Write out each entry below exactly. Do not include the images.

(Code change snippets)
******************************
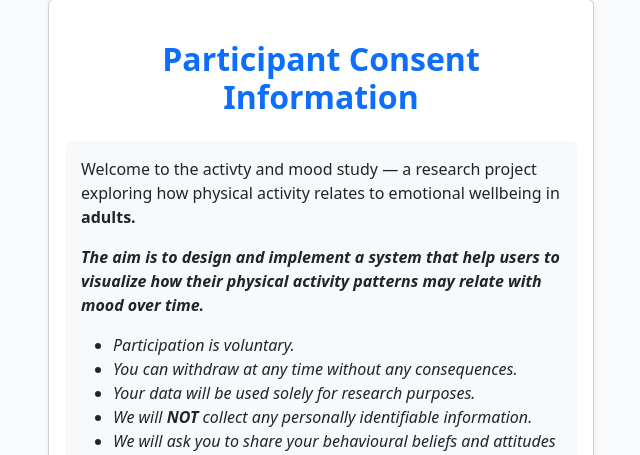
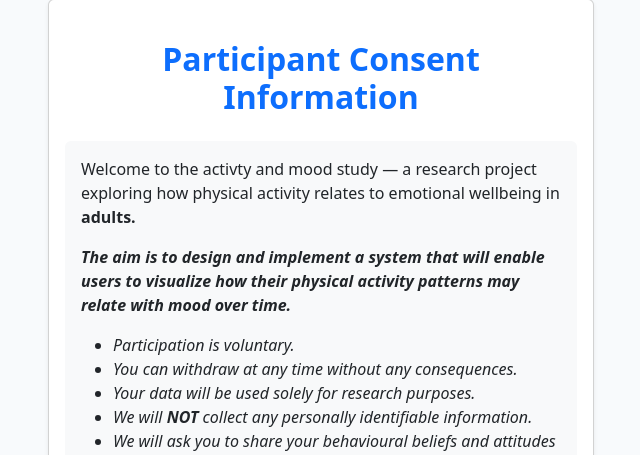
Before and after one commit to VITAE-01/psychic-mood, a Django app: page / in a window 1280 px wide. Shown: the part 145-600 px from the top of the page, without its empty margins (319-959 px from the left). Run offline with Django 5.2, Linux system fonts and the light colour scheme.

Commit message:
UPDATE: aim paragrapgh

```diff
--- a/frontend/account/templates/account/index.html
+++ b/frontend/account/templates/account/index.html
@@ -15,7 +15,7 @@
 
                     <div class="card border-0 p-3" style="background-color: #f8f9fa;">
                         <p class="mb-3"> Welcome to the activty and mood study — a research project exploring how physical activity relates to emotional wellbeing in <span style="font-weight: bold;"> adults. </span> </p>
-                        <p class="mb-3 fw-bold" style="font-style: italic;"> The aim is to design and implement a system that help users to visualize how their physical activity patterns may relate with mood over time.</p>
+                        <p class="mb-3 fw-bold" style="font-style: italic;"> The aim is to design and implement a system that will enable users to visualize how their physical activity patterns may relate with mood over time.</p>
 
                         <ul class="mb-3">
                             <li style="font-style: italic;"> Participation is voluntary. </li>
```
******************************
Solution -
Before and after one commit to VITAE-01/psychic-mood, a Django app: page / in a window 1280 px wide. Shown: the part 145-600 px from the top of the page, without its empty margins (319-959 px from the left). Run offline with Django 5.2, Linux system fonts and the light colour scheme.

Commit message:
UPDATE: aim paragrapgh

```diff
--- a/frontend/account/templates/account/index.html
+++ b/frontend/account/templates/account/index.html
@@ -15,7 +15,7 @@
 
                     <div class="card border-0 p-3" style="background-color: #f8f9fa;">
                         <p class="mb-3"> Welcome to the activty and mood study — a research project exploring how physical activity relates to emotional wellbeing in <span style="font-weight: bold;"> adults. </span> </p>
-                        <p class="mb-3 fw-bold" style="font-style: italic;"> The aim is to design and implement a system that help users to visualize how their physical activity patterns may relate with mood over time.</p>
+                        <p class="mb-3 fw-bold" style="font-style: italic;"> The aim is to design and implement a system that will enable users to visualize how their physical activity patterns may relate with mood over time.</p>
 
                         <ul class="mb-3">
                             <li style="font-style: italic;"> Participation is voluntary. </li>
```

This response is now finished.